Healthcare professionals worldwide should be acutely aware of the risk of blood clots in clinical settings. Blood clots, particularly deep vein thrombosis (DVT) and pulmonary embolism (PE), together venous thromboembolism (VTE), pose a significant health threat to patients. These potentially life-threatening conditions can manifest silently and without warning, making vigilance and knowledge crucial. Healthcare providers should recognize the risk factors, which include prolonged immobility, surgery, trauma, cancer, and certain medications, among others. Timely risk assessment, prophylaxis, and early detection are essential components of preventing thrombotic events. Moreover, understanding regional and patient-specific factors that may influence clotting risk is paramount, as individual susceptibility can vary. By staying informed about the latest research, guidelines, and preventive strategies, healthcare professionals can play a pivotal role in reducing the global burden of thrombosis-related morbidity and mortality.

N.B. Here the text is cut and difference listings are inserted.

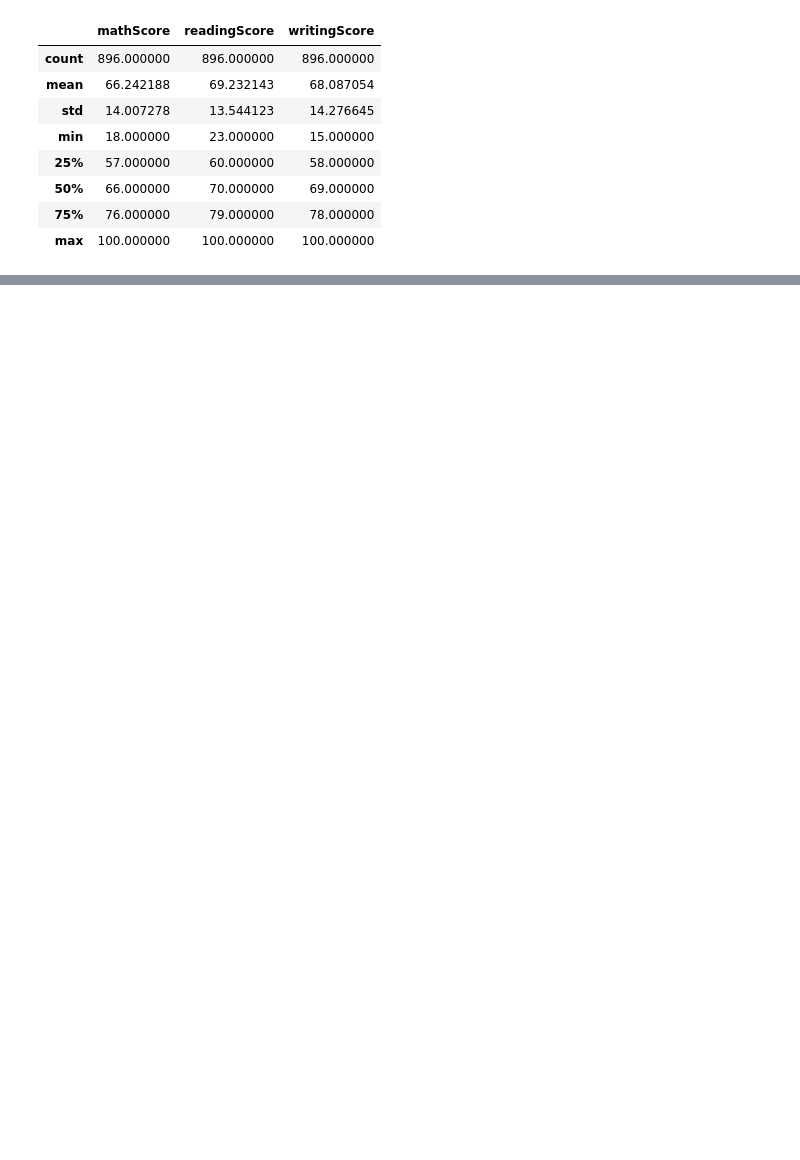
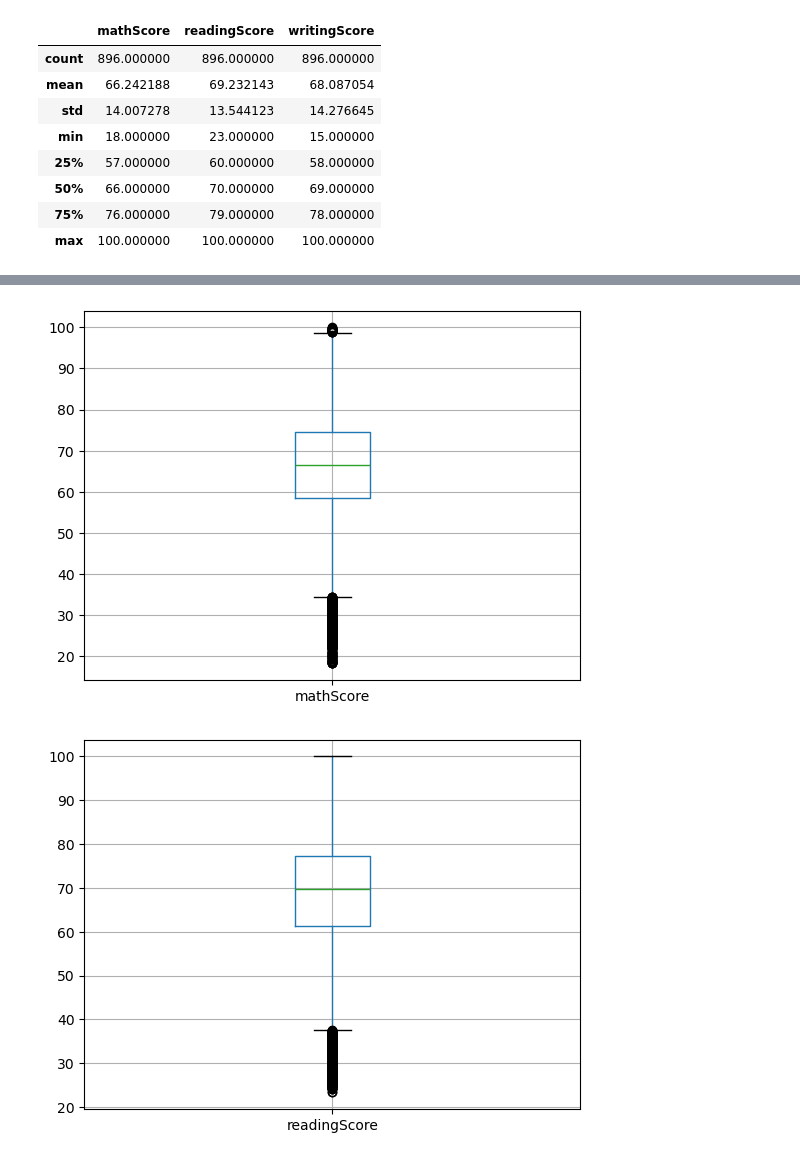
Before and after one commit to jc-vasquez14/ProyectoTeoria, a Jupyter notebook: Proyecto_EDA.ipynb, the cells around one changed output, grey strips where cells are left out. Drawn from its saved outputs; the diff is of its cells as text; code cells hidden in the pictures; blank space fills up the shorter version.

```diff
--- a/Proyecto_EDA.ipynb
+++ b/Proyecto_EDA.ipynb
@@ -518,0 +473,7 @@ df.loc[(df["gender"]=='male')
+# %%
+for c in num_cols:
+    df_extended.loc[:,[c]].boxplot()
+    plt.show()
+# %% [output]
+[figure, added]
+[figure, added]
```
Also changed, not shown: parts of 29 cells of this notebook.
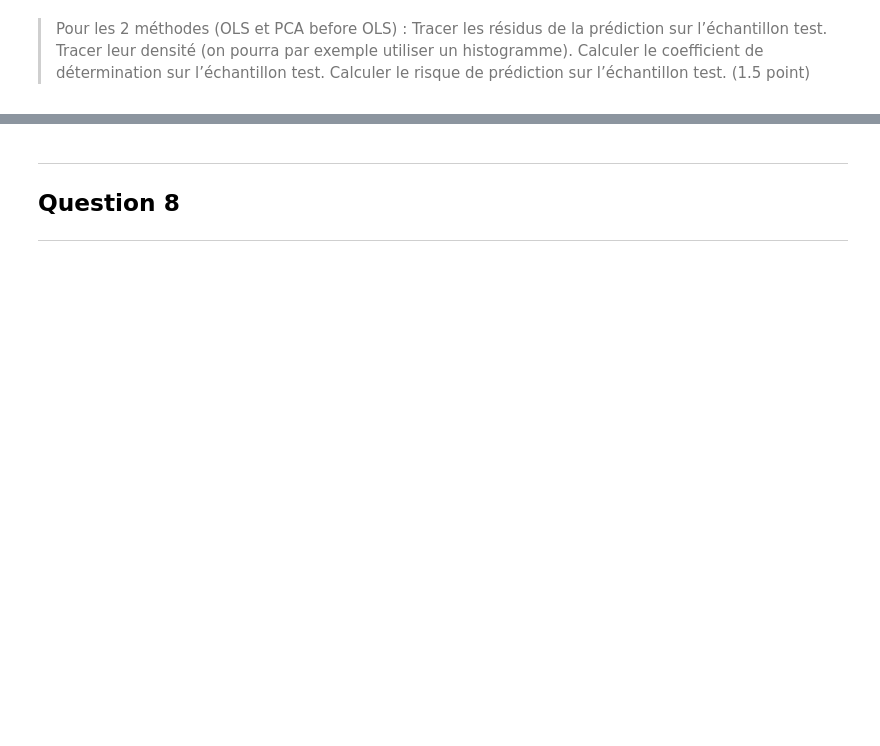
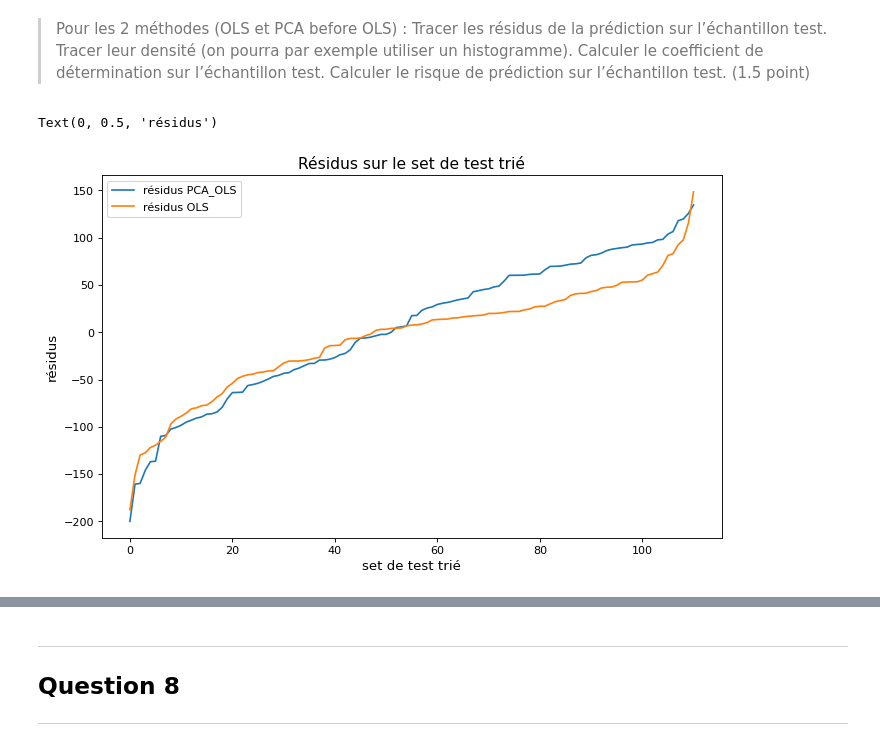
Before and after one commit to VictorLEDEZ/tp_2_victor_ledez, a Jupyter notebook: ledez.ipynb, the cells around one changed output, grey strips where cells are left out. Cells and saved outputs as stored; diff of their text form; code cells hidden in the pictures; blank space fills up the shorter version.

```diff
--- a/ledez.ipynb
+++ b/ledez.ipynb
@@ -199,9 +210,9 @@ V_1_20 = pca_trained.components_
 
 # Application au modèle OLS
 X_pca = X_train @ V_1_20.T
-pca_ols = LinearRegression(fit_intercept=True).fit(X_pca, Y_train)
+lin_reg_pca_ols = LinearRegression(fit_intercept=True).fit(X_pca, Y_train)
 
-coef_pca_ols = pca_ols.coef_.squeeze()
+coef_pca_ols = lin_reg_pca_ols.coef_.squeeze()
 # %%
 plt.figure(figsize=FIG_SIZE, dpi=80)
 
@@ -248,3 +285,24 @@ plt.show()
 <hr>
 # %% [markdown]
 > Pour les 2 méthodes (OLS et PCA before OLS) : Tracer les résidus de la prédiction sur l’échantillon test. Tracer leur densité (on pourra par exemple utiliser un histogramme). Calculer le coefficient de détermination sur l’échantillon test. Calculer le risque de prédiction sur l’échantillon test. (1.5 point)
+# %%
+# V_1_20 sont les 20 vecteurs propres choisit
+X_test_20 = X_test @ V_1_20.T
+
+residual_ols = lin_reg_ols.predict(X_test) - Y_test
+residual_pca_ols = lin_reg_pca_ols.predict(X_test_20) - Y_test
+
+risk_ols = np.sum((residual_ols) ** 2) / len(Y_test)
+risk_pca_ols = np.sum((residual_pca_ols) ** 2) / len(Y_test)
+# %%
+plt.figure(figsize=FIG_SIZE, dpi=80)
+
+plt.plot(np.sort(residual_pca_ols), label='résidus PCA_OLS')
+plt.plot(np.sort(residual_ols), label='résidus OLS')
+plt.legend()
+plt.title("Résidus sur le set de test trié", fontsize=14)
+plt.xlabel('set de test trié', fontsize=12)
+plt.ylabel("résidus", fontsize=12)
+# %% [output]
+Text(0, 0.5, 'résidus')
+[figure, added]
```
Also changed, not shown: parts of 35 cells of this notebook.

World Thrombosis Day, a global campaign of the ISTH, provides healthcare professionals with up-to-date scientific research, news and clinical recommendations.

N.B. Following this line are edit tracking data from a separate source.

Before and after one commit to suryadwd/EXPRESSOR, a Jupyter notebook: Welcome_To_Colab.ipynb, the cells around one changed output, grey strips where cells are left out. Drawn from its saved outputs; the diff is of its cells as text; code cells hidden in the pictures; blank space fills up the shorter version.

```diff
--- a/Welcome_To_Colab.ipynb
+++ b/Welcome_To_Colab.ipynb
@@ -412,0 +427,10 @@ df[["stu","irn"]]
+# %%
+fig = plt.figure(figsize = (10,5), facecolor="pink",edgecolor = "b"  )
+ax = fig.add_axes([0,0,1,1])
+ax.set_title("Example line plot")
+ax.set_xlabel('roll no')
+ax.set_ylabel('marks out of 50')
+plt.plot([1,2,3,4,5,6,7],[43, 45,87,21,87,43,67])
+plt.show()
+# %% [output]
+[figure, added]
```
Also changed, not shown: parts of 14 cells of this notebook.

I am a vascular surgeon who works with patients that have different types of blood clots. At an early age, I realized that I wanted to be a doctor and it stuck with me throughout my years in school. I have been fortunate to work with many physician role models and mentors. I am very happy with where I ended up as vascular surgeon, who takes care of blood clots in patients. My patients with blood clots are my true motivators to do this work on this subject every day and being a part of caring and treatment teams for improving the health of VTE? DVT/PE patients which is very rewarding.
Blood clots can either be provoked or unprovoked. Provoked blood clots are associated with known risk factors, while unprovoked are those where no obvious risk factor can also be identified. Most blood clots diagnosed are provoked, the commonest cause being recent hospital admission.

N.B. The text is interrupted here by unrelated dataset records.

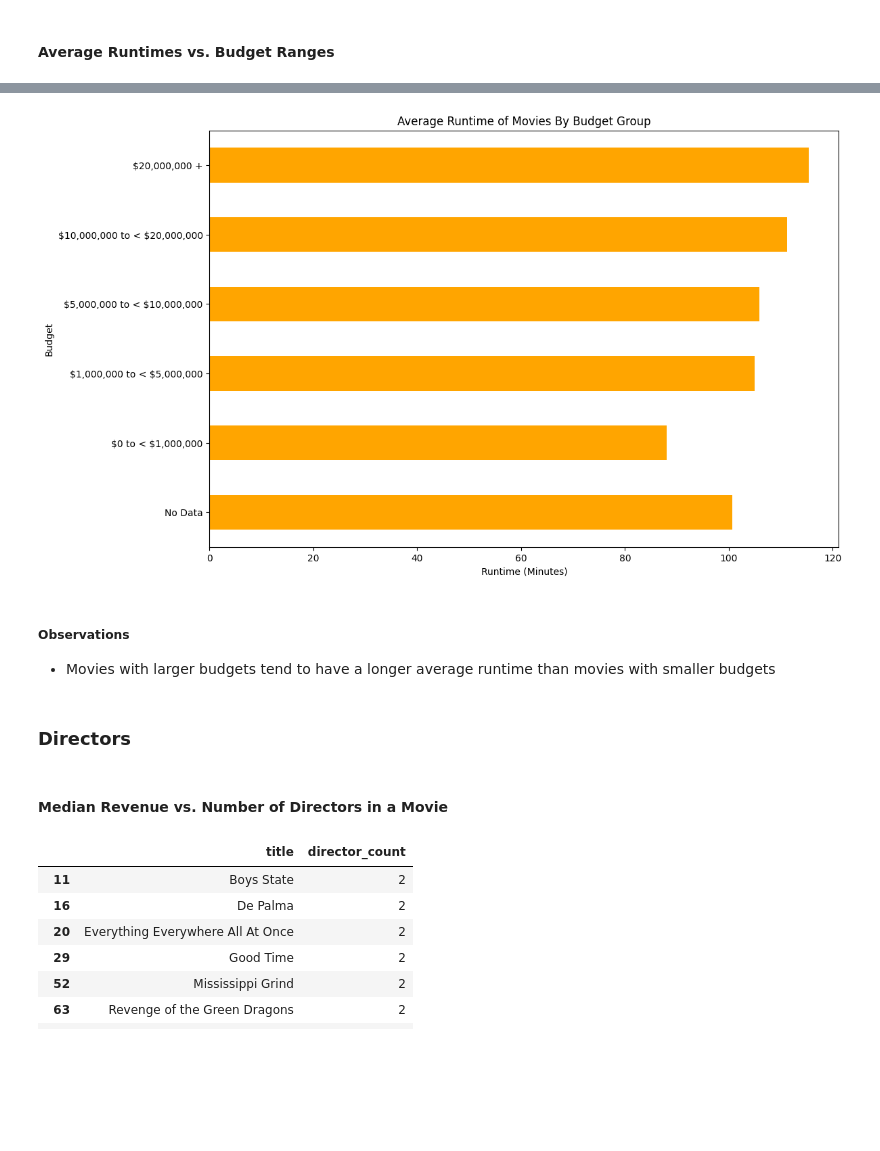
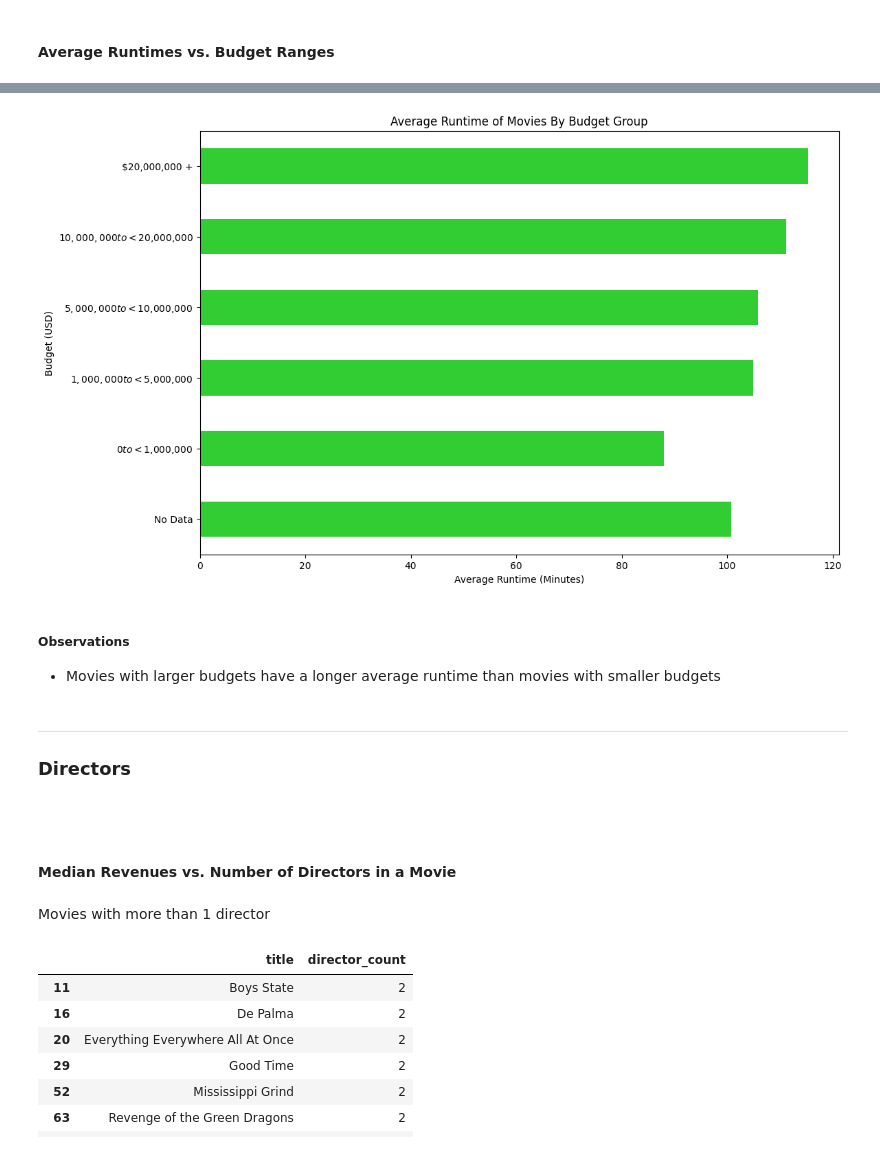
Before and after one commit to AlexPMorton/A24-Movies-EDA, a Jupyter notebook: A24_EDA.ipynb, the cells around one changed output, grey strips where cells are left out. Drawn from its saved outputs; the diff is of its cells as text; code cells hidden in the pictures; blank space fills up the shorter version.

```diff
--- a/A24_EDA.ipynb
+++ b/A24_EDA.ipynb
@@ -561,27 +637,19 @@ A24_genre_mean_runtime_plot.get_legend().remove()
 # %% [markdown]
 #### Median Revenues vs. Budget Ranges
 # %%
-# New dataframe for classifying which movies have budget data
 A24_budget_groups = A24.copy()
 
-# Adding new column to distinguish which movies have budget data
 A24_budget_groups['budget_range'] = np.select([A24_budget_groups['budget'].isnull(),
 (A24_budget_groups['budget'] >= 0) & (A24_budget_groups['budget'] < 1000000),
 (A24_budget_groups['budget'] >= 1000000) & (A24_budget_groups['budget'] < 5000000),
 (A24_budget_groups['budget'] >= 5000000) & (A24_budget_groups['budget'] < 10000000),
 (A24_budget_groups['budget'] >= 10000000) & (A24_budget_groups['budget'] < 20000000),
 (A24_budget_groups['budget'] >= 20000000)],
-['No Data','\$0 to < \$1,000,000','\$1,000,000 to < \$5,000,000','\$5,000,000 to < \$10,000,000','\$10,000,000 to < \$20,000,000','\$20,000,000 +'], default='N/A')
+['No Data','$0 to < $1,000,000','$1,000,000 to < $5,000,000','$5,000,000 to < $10,000,000','$10,000,000 to < $20,000,000','$20,000,000 +'], default='N/A')
 
-budget_order = ['No Data','\$0 to < \$1,000,000','\$1,000,000 to < \$5,000,000','\$5,000,000 to < \$10,000,000','\$10,000,000 to < \$20,000,000','\$20,000,000 +']
+budget_order = ['No Data','$0 to < $1,000,000','$1,000,000 to < $5,000,000','$5,000,000 to < $10,000,000','$10,000,000 to < $20,000,000','$20,000,000 +']
 
-A24_budget_groups_median = A24_budget_groups.groupby('budget_range').median().reindex(budget_order)
+A24_budget_groups_median = A24_budget_groups.groupby('budget_range').median().drop(['budget','runtime'], axis = 1).reindex(budget_order)
 
 A24_budget_groups_median
-
-A24_budget_groups_median_revenues_plot = A24_budget_groups_median[['domestic_revenue','international_revenue','worldwide_revenue']].plot(kind ='barh', xlabel = "Budget Group", ylabel = "Median Revenue (USD)", title = "Median Revenues of Movies By Budget Group", color = ['orange','orangered','darkviolet'], figsize = (12,12/1.5))
-plt.xlabel('Revenue (USD)')
-plt.ylabel('Budget (USD)')
-
-A24_budget_groups_median_revenues_plot.xaxis.set_major_formatter('${x:,.0f}')
 # %% [output]
@@ -592,9 +677,9 @@ A24_budget_groups_median_revenues_plot.xaxis.set_major_formatter('${x:,.0f}')
 # %% [markdown]
 #### Average Runtimes vs. Budget Ranges
 # %%
-budget_order = ['No Data','\$0 to < \$1,000,000','\$1,000,000 to < \$5,000,000','\$5,000,000 to < \$10,000,000','\$10,000,000 to < \$20,000,000','\$20,000,000 +']
+budget_order = ['No Data','$0 to < $1,000,000','$1,000,000 to < $5,000,000','$5,000,000 to < $10,000,000','$10,000,000 to < $20,000,000','$20,000,000 +']
 
 A24_budget_groups_mean = A24_budget_groups.groupby('budget_range').mean().reindex(budget_order)
 
-A24_budget_groups_mean
+A24_budget_groups_mean.drop(['budget','domestic_revenue','international_revenue','worldwide_revenue'], axis = 1)
 # %% [output]
@@ -609,18 +694,23 @@ A24_budget_groups_mean
 # %%
-A24_budget_groups_mean_runtime_plot = A24_budget_groups_mean[['runtime']].plot(kind ='barh', title = "Average Runtime of Movies By Budget Group", color = ['orange'], figsize = (12,12/1.5))
-plt.xlabel('Runtime (Minutes)')
+A24_budget_groups_mean_runtime_plot = A24_budget_groups_mean[['runtime']].plot(kind ='barh', title = "Average Runtime of Movies By Budget Group", color = ['limegreen'], figsize = (12,12/1.5))
+plt.xlabel('Average Runtime (Minutes)')
 plt.ylabel('Budget (USD)')
 
 A24_budget_groups_mean_runtime_plot.get_legend().remove()
 # %% [output]
-[figure, old version]
+[figure, new version]
 # %% [markdown]
 ##### Observations
-- Movies with larger budgets tend to have a longer average runtime than movies with smaller budgets
+- Movies with larger budgets have a longer average runtime than movies with smaller budgets
-# %% [markdown]
-### Directors
+# %% [markdown]
+___
+### Directors
+
+&nbsp;
 # %% [markdown]
-#### Median Revenue vs. Number of Directors in a Movie
+#### Median Revenues vs. Number of Directors in a Movie
+# %% [markdown]
+Movies with more than 1 director
 # %%
 A24_director = A24.copy()
 
```
Also changed, not shown: parts of 90 cells of this notebook.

Venous thromboembolism (VTE) can affect men and women of all ages, races and ethnicities. People at the highest risk (e.g., people with admitted to hospital, especially those with cancer, having surgery, or with major trauma and/or immobilization) should receive preventative treatments. So people admitted to the hospital should ask about their need for VTE prevention.
Blood clots can affect anyone regardless of location, age, ethnicity or race. The most important thing you can do to protect yourself from a life-threatening blood clot is to learn if you are at risk. Know the signs and symptoms and contact your healthcare professional immediately if needed.
The signs and symptoms of a blood clot, as well as the recommended treatment, hinge on the location within your body where the clot forms and the potential harm it might inflict. Deep vein thrombosis (DVT) typically manifests with symptoms such as swelling, pain, warmth, and redness in the affected limb. On the other hand, pulmonary embolism (PE), can present with chest pain, shortness of breath, rapid heart rate, and in severe cases, it can be life-threatening.
Collectively known as venous thromboembolism (VTE), DVT and PE are conditions in which blood clots develop within veins. While these symptoms may vary, prompt diagnosis and appropriate treatment are vital for preventing complications and ensuring the best possible outcome. Recognizing the signs and symptoms of VTE is crucial, as it empowers individuals to seek medical attention promptly, potentially saving lives.
Prompt treatment may be life-saving Treatment of blood clots can differ by the patient but typically includes blood-thinning medication to prevent new clots from forming. There are three main treatment goals. 1). Prevent the clot from getting bigger. 2). Prevent the clot from breaking loose and traveling to the lungs. 3). Reduce the chances of reoccurrence. Please talk to your healthcare professional about the best treatment plan for your unique health needs. For an overview of treatment options, continue reading below.
Dr Pinjala Rama Krishna
Vascular Surgeon, Apollo Hospitals,
Jubilee Hills, Hyderabad.